As a response to those critics who are caught up in the “Best Ever” Mayweather PC, social media storm defining the “sweet science” in track and field event terms, Lomachenko is a master at cutting off the ring. The next time you see him in action pay close attention to his footwork, it’s the key to what allows the Ukrainian star to remain simultaneously out of harm’s way but still in the perfect position to strike.
Holding the pin point punching accuracy of a Joe Louis, the chest blasting, midsection solar plexus punching, oil drilling fashioned left hook to the liver, punishing body attack of Alexis Arguello, Lomachenko’s body work is second to none today.
Putting together all the precision foot work, calculated feinting, speed and power together with an inexhaustible work rate and superior skill set, Lomachenko adding new and innovated flairs to his solid classic style, “Hi Tech” a southpaw version of Willie Pep.
As he continues to modernize some classic skills Lomachenko hasn’t stepped too far from some of the old-time greats. While showcasing the inside chicanery of a Henry Armstrong he quickly can adjust and emulating a more current day “Hitman” Ricky Hatton when appearing to engage in mutual grappling the Ukrainian technician cleverly uses it like a wrestling feint initiating counterfeit clinches setting up his initial punching range or to open the way to a quick step or angle widening the options of his fully loaded punishing tool set.
Maybe it’s an undiagnosed dissociative identity disorder, or whatever you want to call it, it a treat to see Lomachenko the childhood dancer / hockey player morph into Lomanchenko the boxer and alternate between Loma the “Hi Tech” General to Loma the “Violent Barbarian”.
As there is no question his lengthy amateur experience has helped paint this masterpiece, you can’t overlook the intangibles. When you witness the volatile combination of desire, heart, aggressiveness, smarts, superior athleticism, a virtuous work ethic mixed together with all the skill you can’t help but realize that’s what makes Lomachenko the complete package.
When considering Lomachenko, as “the whole package” and his loss to Salido you must give that fight an open-minded evaluation. Especially when you take into consideration that the great Alexis Arguello lost his fourth and fifth fights, the “Filipino Flash” Nonito Donaire lost his second pro bout, “The Matador” Ricardo Mayorga, Juan Manuel Marquez, and “The Executioner” Bernard Hopkins all lost their first pro bouts and one of boxing’s top ten, best-ever, Henry Armstrong losing 3 of first four was stopped in his pro debut, it’s easy to see the Salido fight as an anomaly or “the exception that proves the rule.”
So now you that you have my pick for today’s best example of the “sweet science” when you add in the second most mentioned name on “sweet science” enthusiast lips and everyone-else’s mind the fight everyone wants is a “Hi Tech” match against unbeaten Cuban boxing star Guillermo “El Chacal” Rigondeaux.
The slick fighting southpaw Rigondeaux, another fighter commonly named fighter in “sweet science” conversations comes with an impressive amateur career of his own.

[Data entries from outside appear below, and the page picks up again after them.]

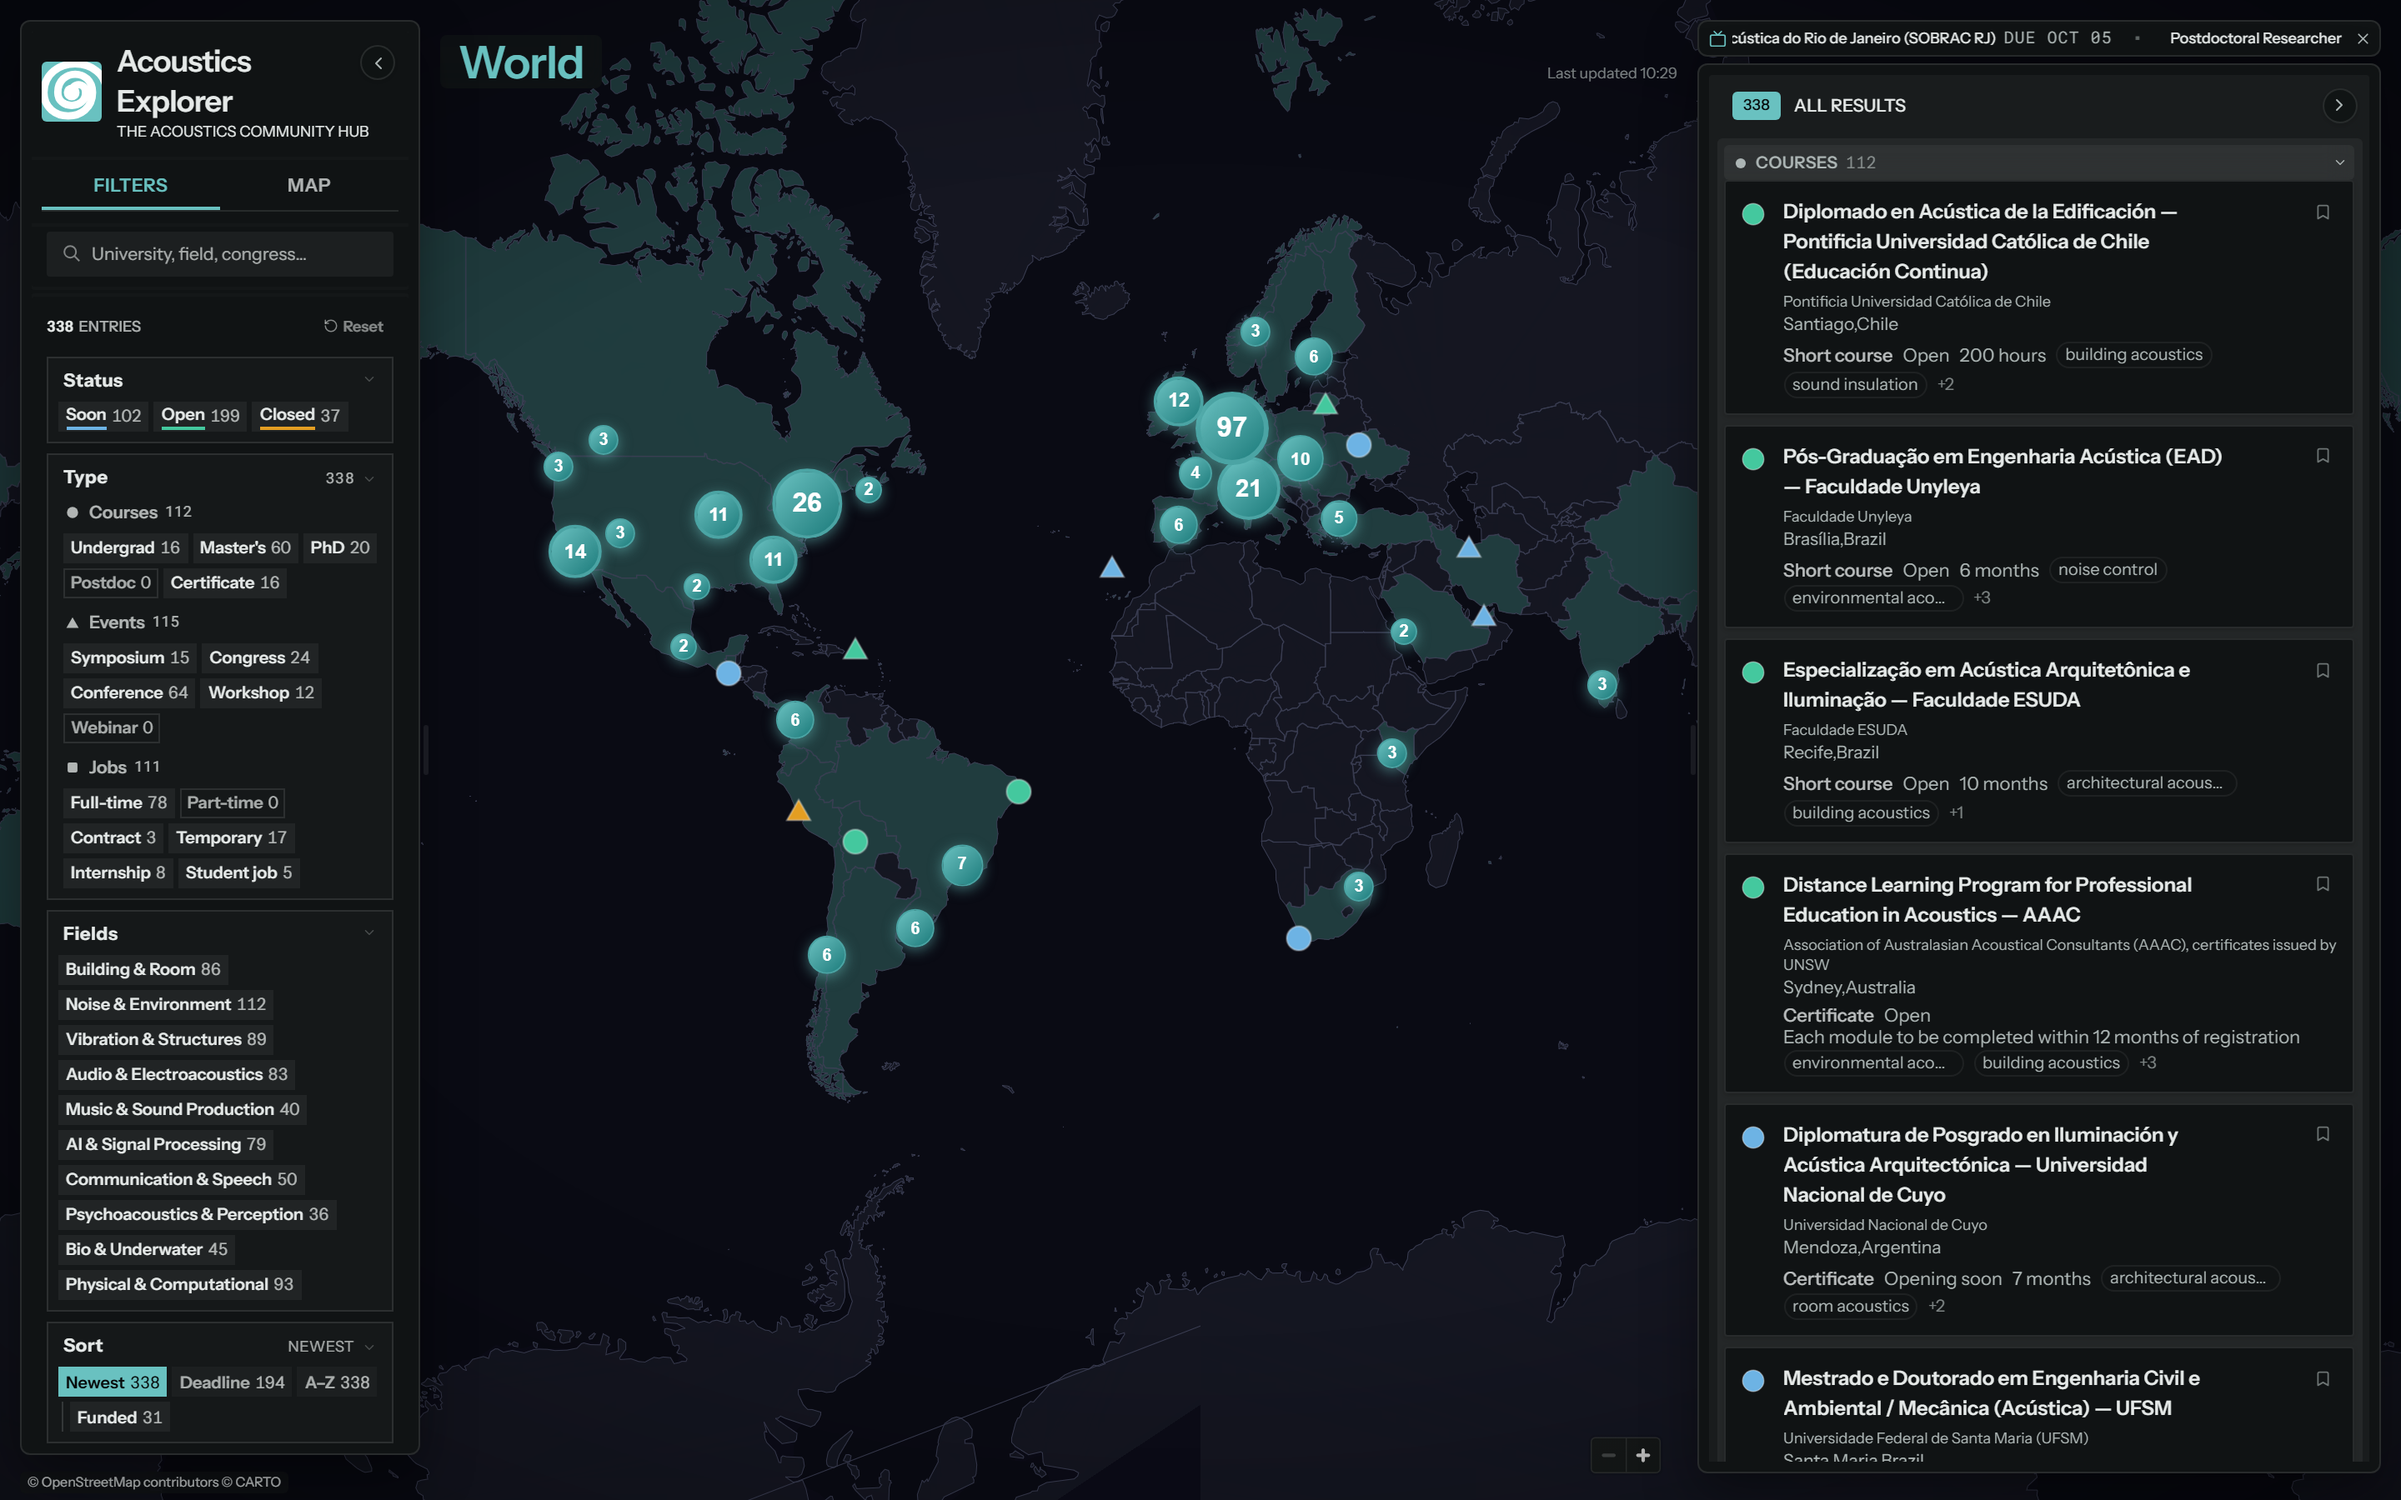
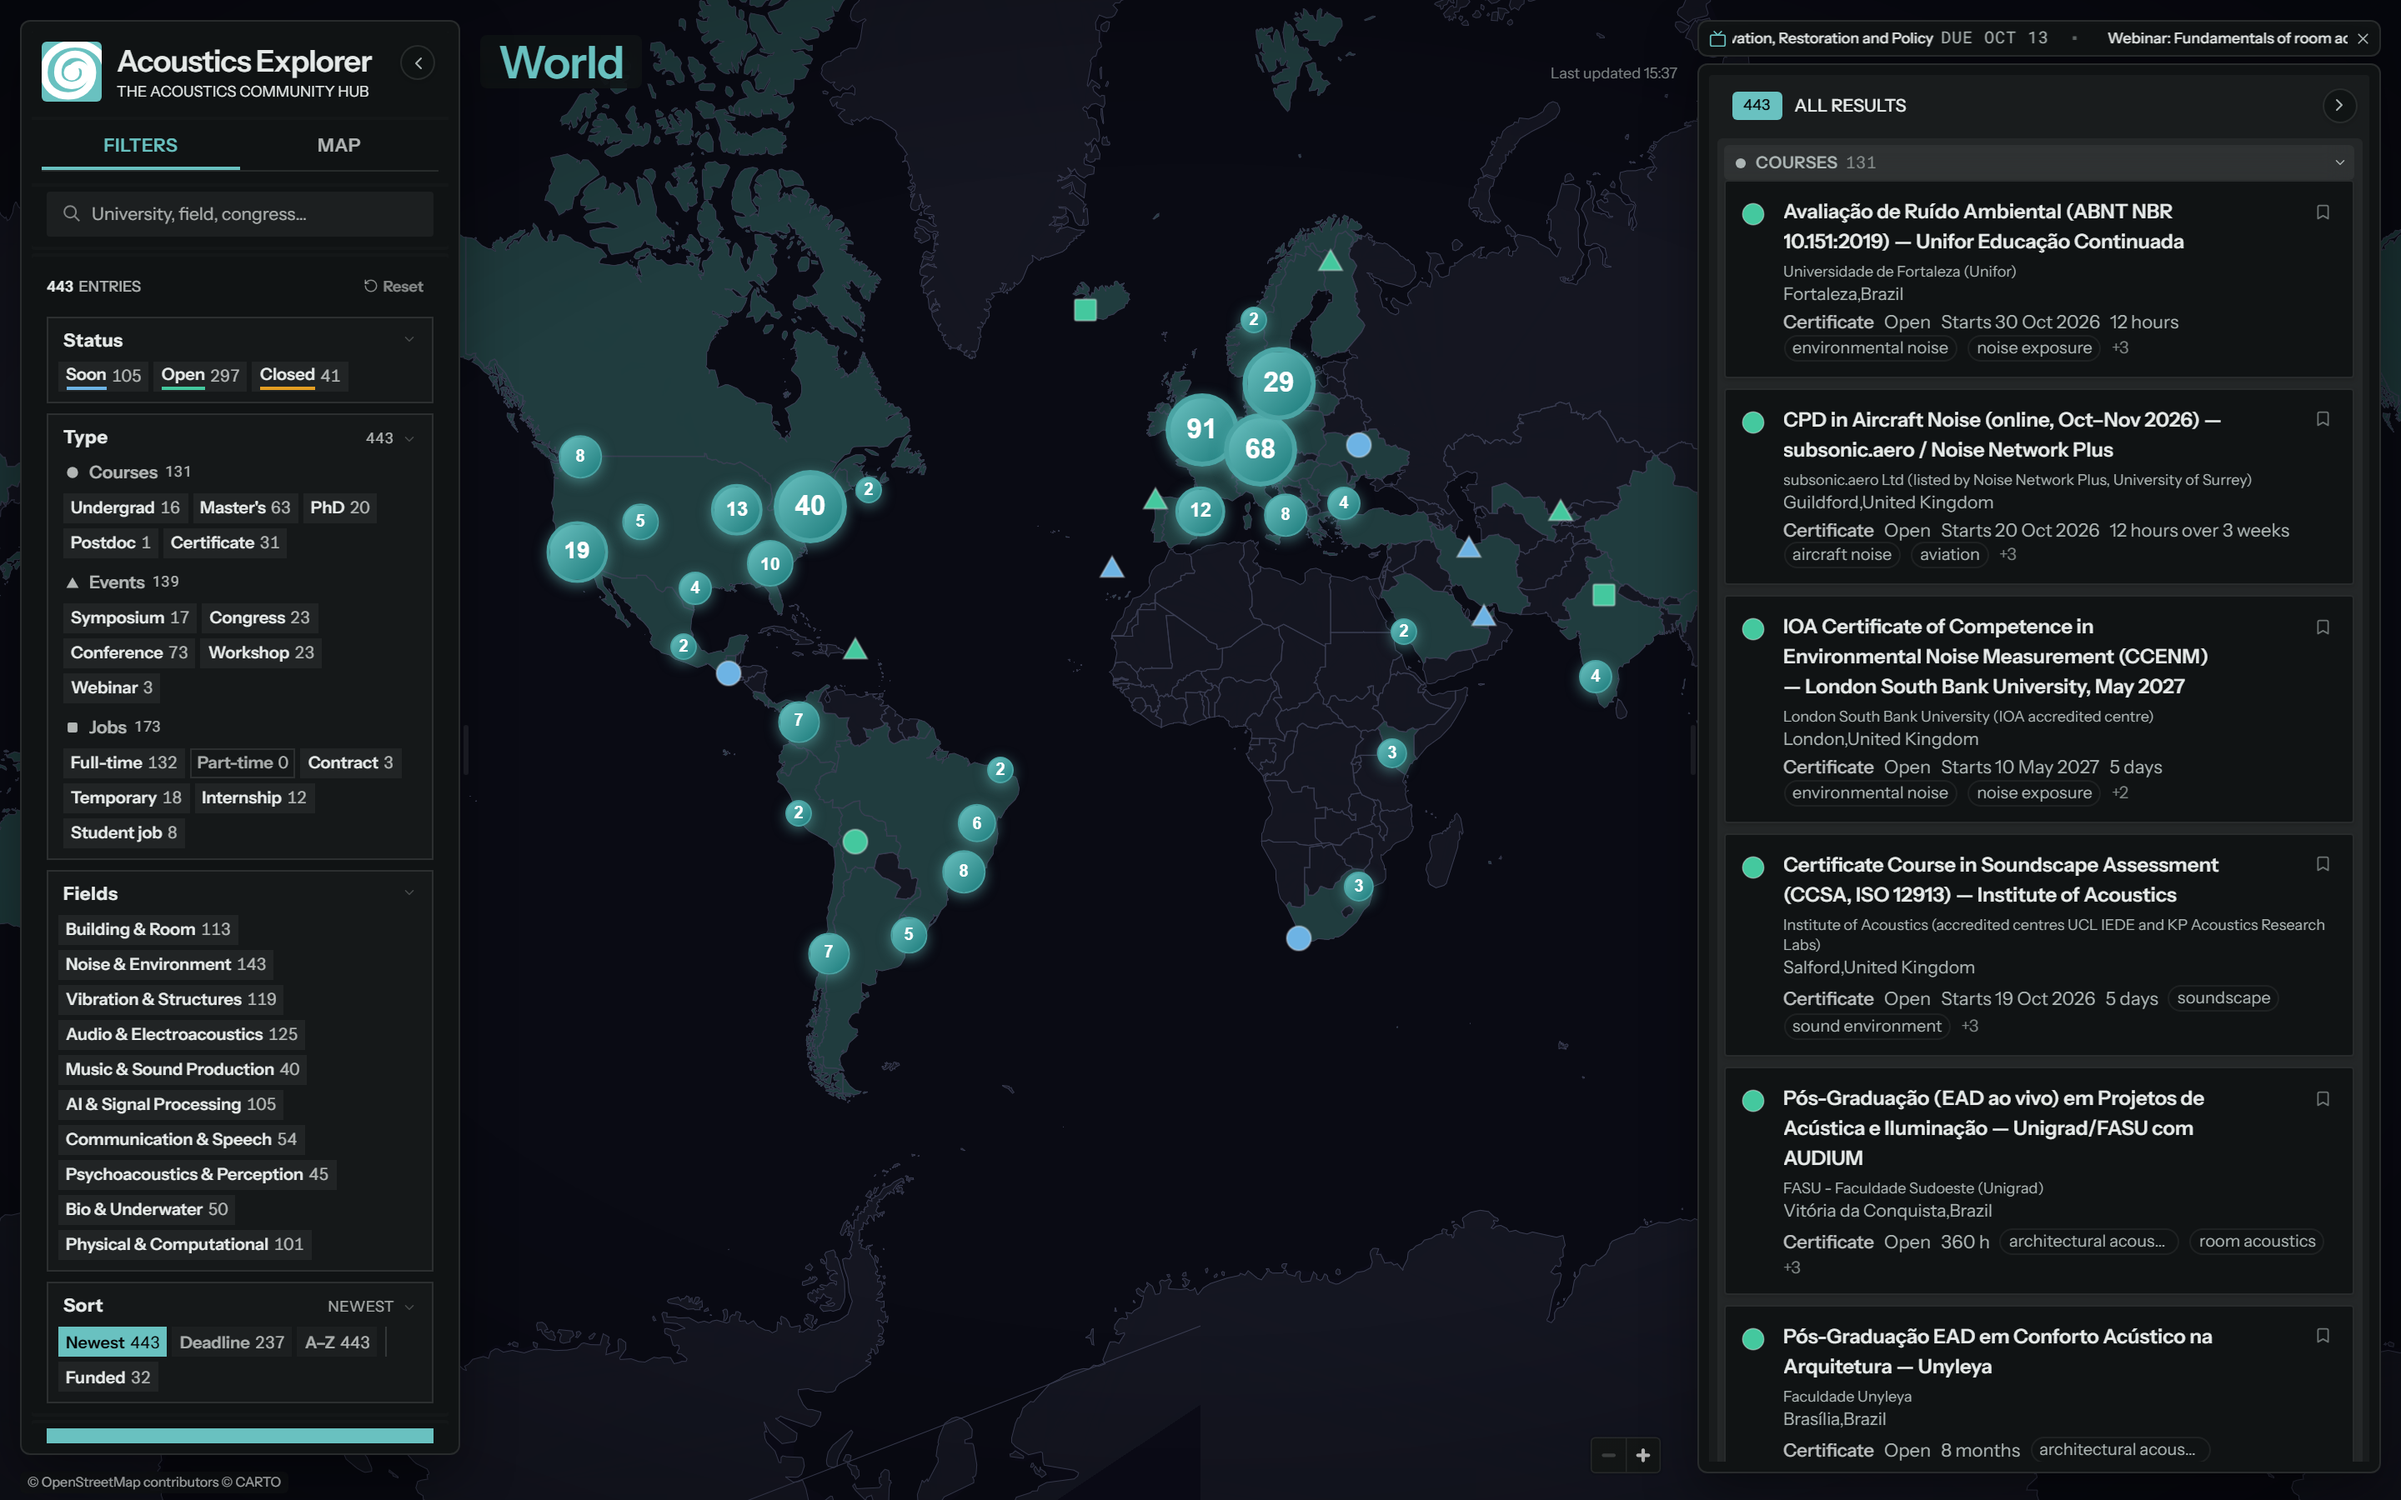
docs: 440+ opportunities in 60 countries, fresh hero, phones around the world

diff --git a/README.md b/README.md
@@ -9,7 +9,7 @@
 Courses, events and jobs in **acoustic engineering**, scattered across hundreds of
 universities, societies and companies, gathered onto one interactive world map.
 
-**350+ opportunities · 55+ countries · 240+ cities · every entry traced to an official source**
+**440+ opportunities · 60 countries · 280+ cities · every entry traced to an official source**
 
 **[→ Open the live map at acousticsexplorer.org](https://www.acousticsexplorer.org)**
 
@@ -103,6 +103,8 @@ The whole map fits a phone screen. Results slide up in a sheet you can swipe thr
 opening an entry flies the map to it and puts the card at the bottom of the screen, and the
 filters live in a drawer behind the menu button. The header tucks itself away after a moment to
 give the map more room.
+
+![Three phones around the world: Acoustics '27 in Brussels, an acoustics engineering job at HARMAN in Seoul, and the African Bioacoustics Community Conference by Lake Naivasha in Kenya](screenshots/mobile-world.png)
 
 ### Keep your own list, no account needed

Winning Gold at the 2000 and 2004 Olympics compiling a record of 463-12 in the amateur ranks the 36-year-old, much avoided defensive virtuoso, holding pro victories over Roberto Marroquin, Nonito Donaire, Joseph Agbeko and Hisashi Amagasa makes a “Hi Tech” vs “The Jackal” a potential all hands-on deck “Sweet Science” match-up.